How the lines are organized

How Betting lines are organized

Now that you are done with selecting the sport and the league that you are gonna be betting in, and you are all set and ready to pick some lines and get going, you may be now asking yourself: what next?

First of all, let us go through the lines’ page, beginning from the top downwards:

1. Odds format: in the US, the default is American Odds. But if you want to use Fractional or Decimal, those options are available also. Get more details about Odds Formats here.

2. “Segment” tabs: what is displayed here depends on the sport in consideration. For instance, football has Games, First-Halves, Half-Times (Second-Halves) and Quarters. The default is Games.

3. The lines page will by default only show “Open Events”, or those that are currently available for wagering. Click on the “All Events” button (found above the lines) if you want to view all events.

Depending on bet volumes, lines will be changing continually. It is therefore advisable that you keep refreshing the page now and then to get the most up-to-date info.

To refresh the lines only, use the Refresh button located at the top right corner of the page.

4. Event date: it is located at the top-most part of the lines section. Just below this date are found the event lines themselves. Each of them shows:

a) Time — in your selected timezone;
b) Rotation;
c) Listed Competitors;
d) Handicap or Point Spread — if available;
e) Moneyline — if available;
f) Total — if available;
g) Preview and Matchup.

5. It is possible to sort the list of lines by either event time (which is the default) or rotation number. You do that by clicking on their corresponding headings.

6. A competitor’s details, including their Name, Rotation Number, Point Spread, Money line (if available) as well as the combined total, are found left to right on a line. The host team is always at the bottom, and if any TV information to be shown, it is displayed at the bottom left just below the game.

7. If the game allows for Live Betting, the “Bet Live” button appears immediately to the left side of the rotation numbers.

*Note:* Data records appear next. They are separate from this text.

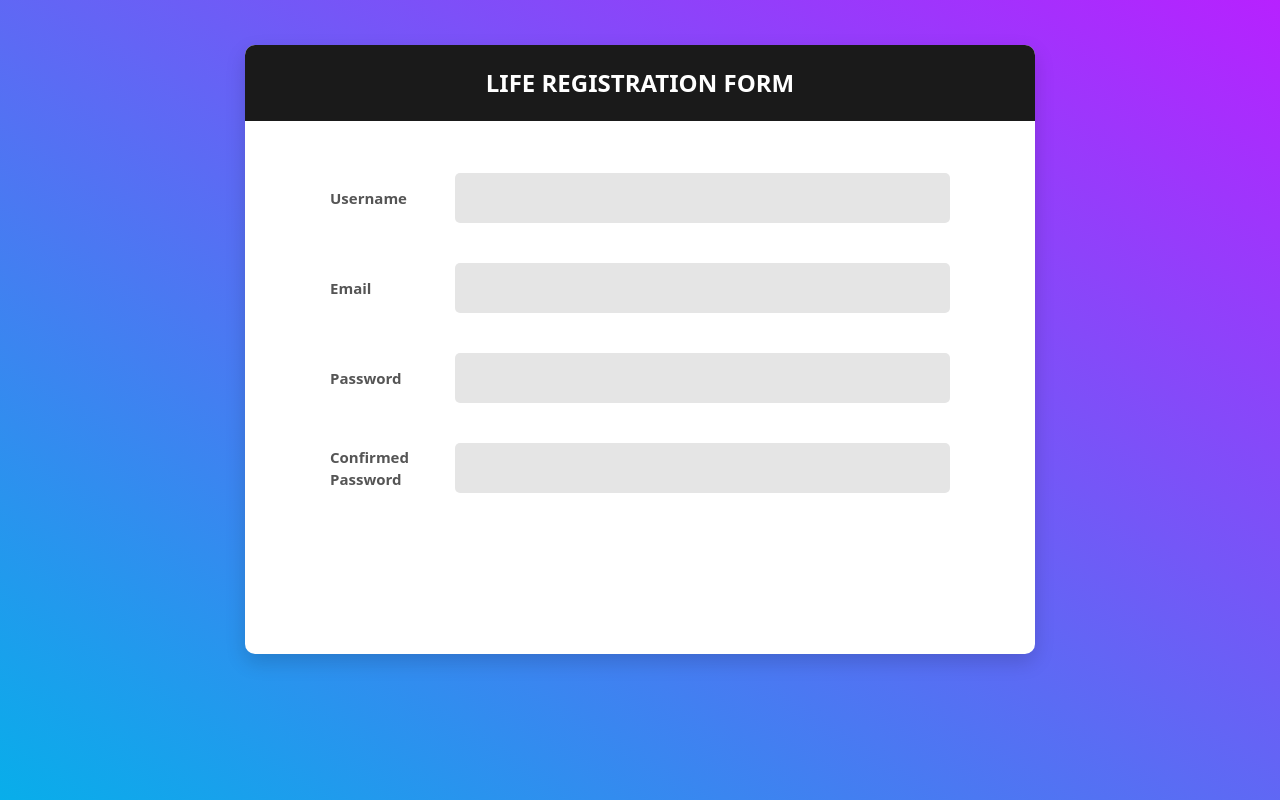
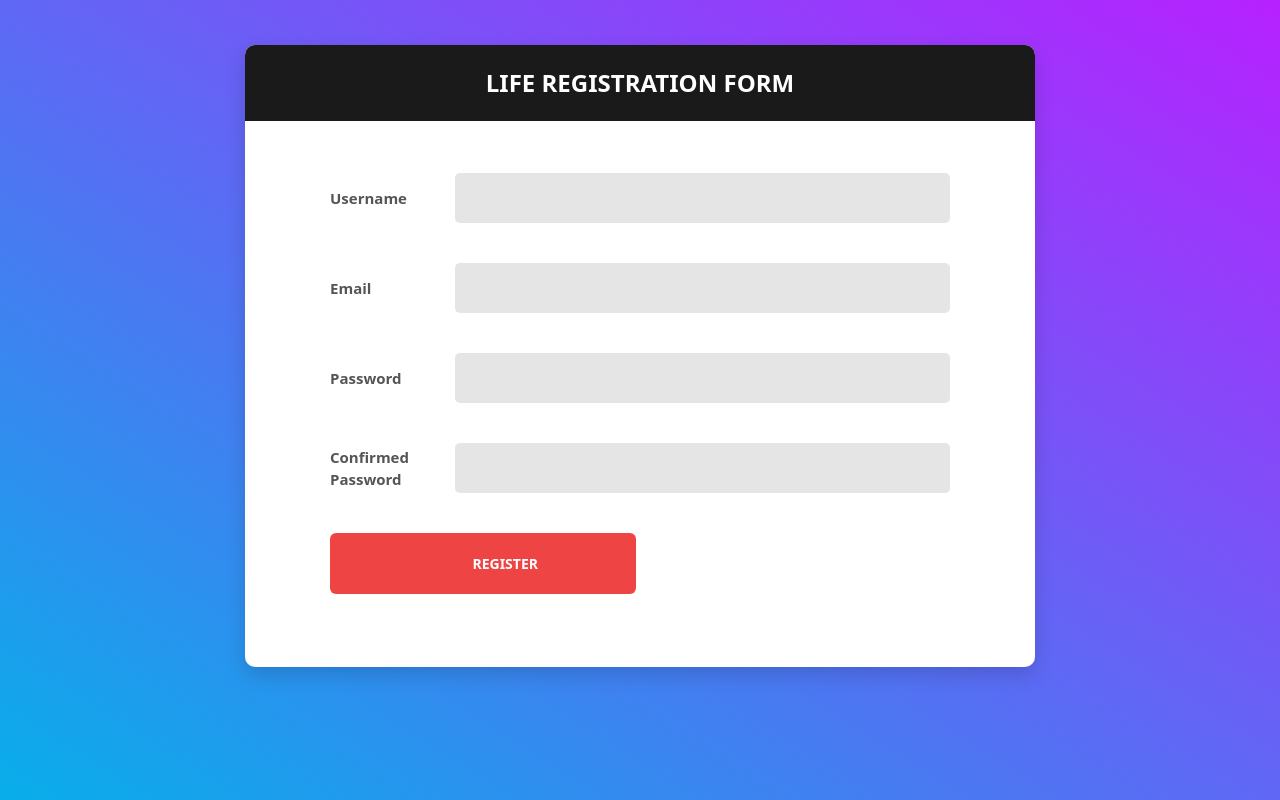
Before and after one commit to daivuongktx13/Life_Frontend, a Vue app: page /registration in a window 1280 px wide. Built offline with nearby package versions, Linux system fonts and the light colour scheme; what vue-beautiful-chat would draw is missing.

Commit message:
Login & Register

```diff
--- a/src/views/Login.vue
+++ b/src/views/Login.vue
@@ -13,7 +13,7 @@
         </div>
 
         <div class="login100-form validate-form">
-          <form action="#" @submit="handleSubmit">
+          <form @submit.prevent="handleSubmit">
           <span class="login100-form-title">Login </span>
 
           <div
--- a/src/views/Registration.vue
+++ b/src/views/Registration.vue
@@ -1,4 +1,5 @@
 <template>
+
   <div class="page-wrapper bg-gra-03 p-t-45 p-b-50">
     <div class="wrapper wrapper--w790">
       <div class="card card-5">
@@ -6,7 +7,7 @@
           <h2 class="title">LIFE Registration Form</h2>
         </div>
         <div class="card-body">
-          <div>
+          <form @submit.prevent="handleSubmit">
             <div class="form-row">
               <div class="name">Username</div>
               <div class="value">
@@ -60,7 +61,8 @@
               </div>
             </div>
             <div class="flex flex-row space-x-2">
-              <button
+              <input
+                type="submit"
                 class="
                   hover:bg-red-800
                   basis-1/2
@@ -68,14 +70,13 @@
                   w-1/2
                   md:w-1/5
                   bg-red-500
+                  p-5 pl-16
                   text-white
-                  p-3
                   font-bold
+                  cursor-pointer
                 "
-                @click="handleSubmit"
+                value="REGISTER"
               >
-                REGISTER
-              </button>
               <button
                 class="
                   hover:bg-sky-800
@@ -109,7 +110,7 @@
                 <div class="txt2 text-green-400">Register complete!</div>
               </div>
             </transition>
-          </div>
+          </form>
         </div>
       </div>
     </div>
```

How the Betting Lines are Organized

All sports and events have their lines organized either by league, props and/or futures.


This is the organization of sporting events. For instance, US “Football” games are divided between the college football league and the two pro football leagues, NFL and CFL. Each game can have a variety of lines offered for gambling purposes, including money lines, point spreads and/or totals.


Proposition bets are single bets that are placed on those outcomes not directly related to an event’s final score. Props are placed on sporting events, politics and so many other kinds of topics. For each possible outcome, odds will be posted in either money line or fractional format.

Field entries are common in props; a catch-all category that is used for any of the competitors who has not been specifically listed in the prop but is participating in an event. For instance, a prop bet on a PGA event may have odds listed for the best 30 players only, e.g. Tiger Woods 1/1; Phil Mickelson 5/1; etc. But since PGA events do often have 75 or more competitors, players who lack their own individual odds posted are usually listed indirectly as part of the field. In this case, for the purposes of betting, if such an unlisted player wins, the field is declared the winner.


A future is a single bet that is placed on the outcome of a future event, for instance picking the winner of the Super Bowl, the Stanley Cup or the World Series. Future odds are normally offered in fractional format, e.g. 4/1. Regardless of any relocation or name changes, all future bets have action.

Line Quality Explained

Sometimes you might come across one or more coloured boxes around a line or lines. These mean that the line has a specific “quality” that might affect its limits and restrict the line from being used in parlays or teasers.

Some sportsbooks typically use the following line qualities:

i) Red (Circled) — the line is “circled” and its limits are reduced. Parlays and teasers cannot use it.

2. Orange (Restricted) — though it has reduced limits, this line is applicable in parlays and teasers.

3. Green — this is typically used for national games. A green box denotes increased limits and therefore no restrictions on being used in parlays or teasers.

4. Blue – a blue box denotes “correlation”. But even if correlated lines do have regular limits, you cannot parlay the point spread and total that are from the same “correlated” event. But different events allow you to do that.

NOTE: to fully understand the different betting types read our article that deals with the subject.


When can you open your lines?

During the time when a sport is in season, wager lines will regularly be posted. Check out the Line Posting Schedule so as to get all the details for a complete list of the times and dates when those lines will be posted.